Worst designs? That's easy. See the two photos below. I think the chrocheted color-blocked coat is worse than the Twinkle tunic. The Twinkle design might look good on someone, but it's a little silly. I have never been partial to Twinkle.

I guess I knew going in that I liked VK the best of the big three knitting magazines, but this closer look clinches it. It seems so obvious that VK is of a higher quality than the others. Is this a valid conclusion? Do you agree? Disagree? Let me know. Meanwhile, here is my scorecard:

  • Best website - Interweave Knits
  • Best articles - Vogue Knitting
  • Best photography - Knitter's
  • Best Designs - Vogue Knitting
  • Most Patterns - Vogue Knitting (by a lot)


Wool Enough said...

My Vogue addiction began many years ago with their sewing patterns and magazine. IHMO Vogue cannot be beat for design and technique. For some reason I never knew they had a knitting magazine, only learned of it recently. I was gifted with a copy of their Holiday issue and was greatly impressed.

Ruth said...

This review series has been fun! I actually don't much like Vogue and am not going to resubscribe, so it's interesting to me to learn that it's your favorite. I've only ever seen a few designs in VK that I wanted to make, and I am put off by the way their shoots are styled.

Anonymous said...

I was surprised you liked VK best. Last year I let my 2 decade+ subscription lapse.
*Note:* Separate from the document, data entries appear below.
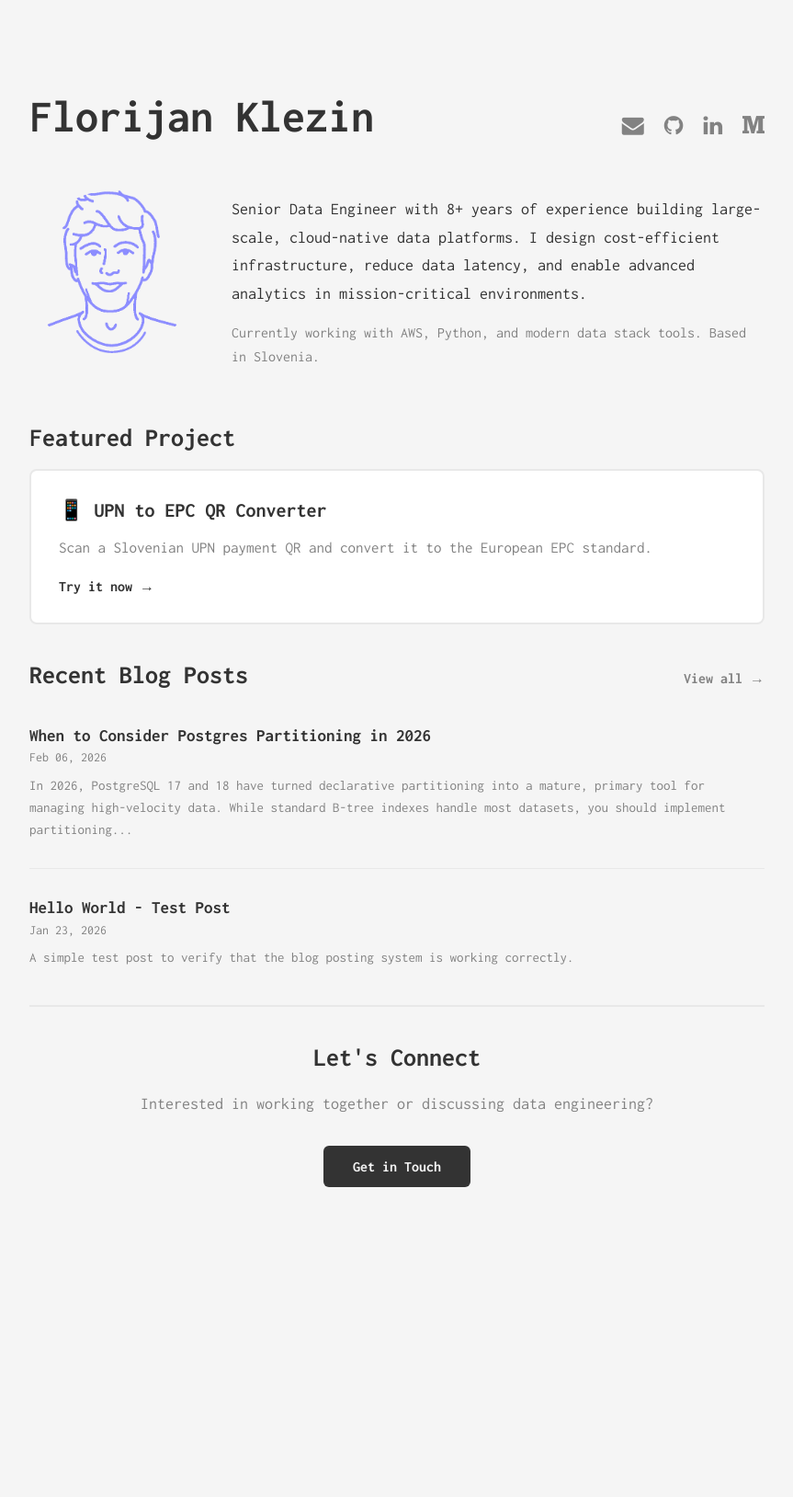
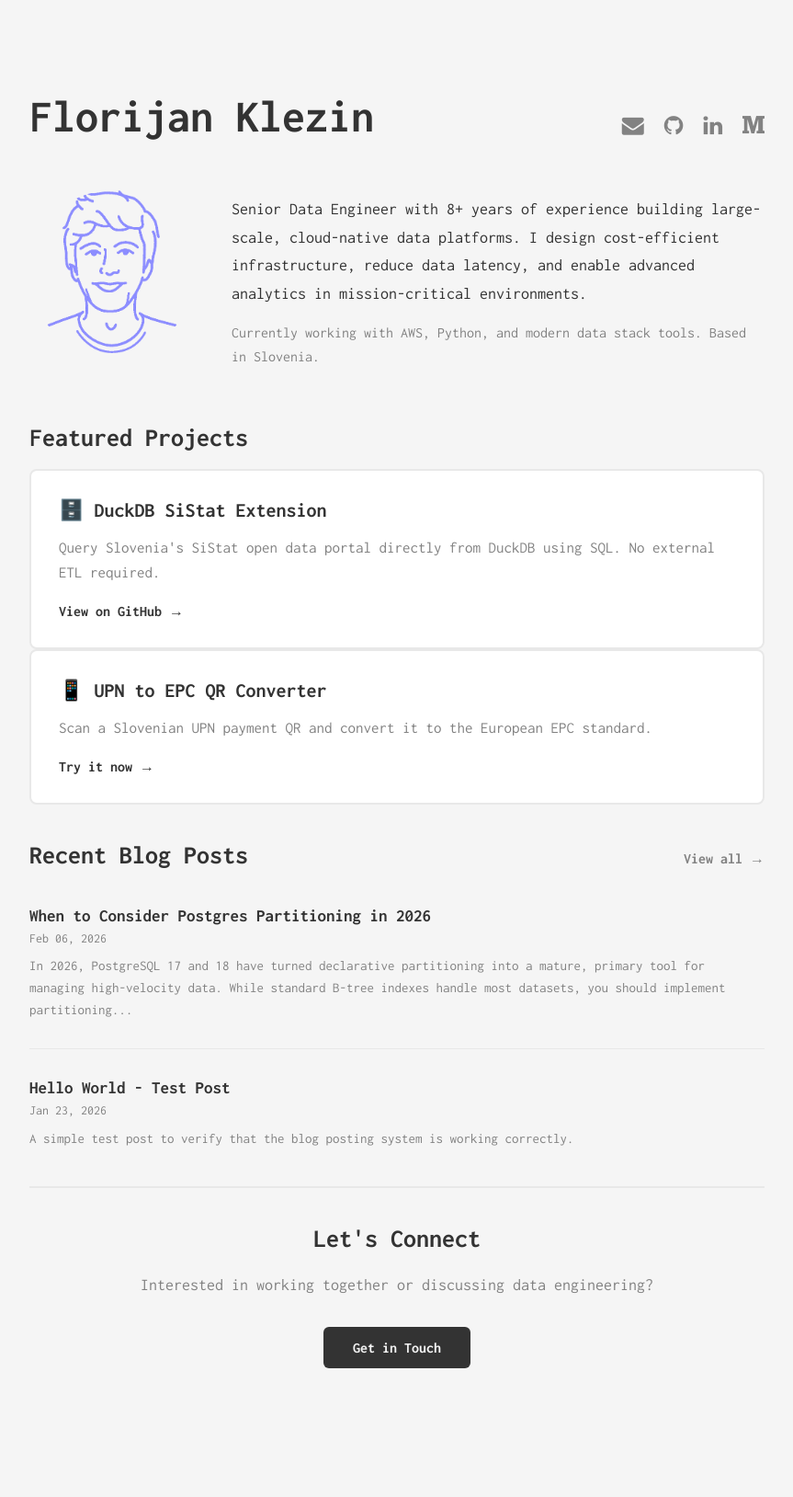
Before and after one commit to fklezin/fklezin.github.io, a Jekyll site: the page built from index.md, in a window 1280 px wide. Shown: the whole page at 92% size, without its empty margins (208-1071 px from the left). Built offline with Jekyll 4.4.1, drawn with Linux system fonts in a browser that asks for light colours; before the commit the page ends 1431 px from its top, so only the background shows below that.

Commit message:
add sistat project

```diff
--- a/index.md
+++ b/index.md
@@ -17,7 +17,12 @@ permalink:
   </section>
 
   <section class="featured-section">
-    <h2 class="section-title">Featured Project</h2>
+    <h2 class="section-title">Featured Projects</h2>
+    <div class="featured-card">
+      <h3 class="featured-title">🗄️ DuckDB SiStat Extension</h3>
+      <p class="featured-description">Query Slovenia's SiStat open data portal directly from DuckDB using SQL. No external ETL required.</p>
+      <a href="https://github.com/fklezin/duckdb-sistat" class="featured-link">View on GitHub →</a>
+    </div>
     <div class="featured-card">
       <h3 class="featured-title">📱 UPN to EPC QR Converter</h3>
       <p class="featured-description">Scan a Slovenian UPN payment QR and convert it to the European EPC standard.</p>
```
With the exception of a few issues, they are all in my attic gathering dust. I will concede the articles are the best and I always enjoyed EZ and Meg.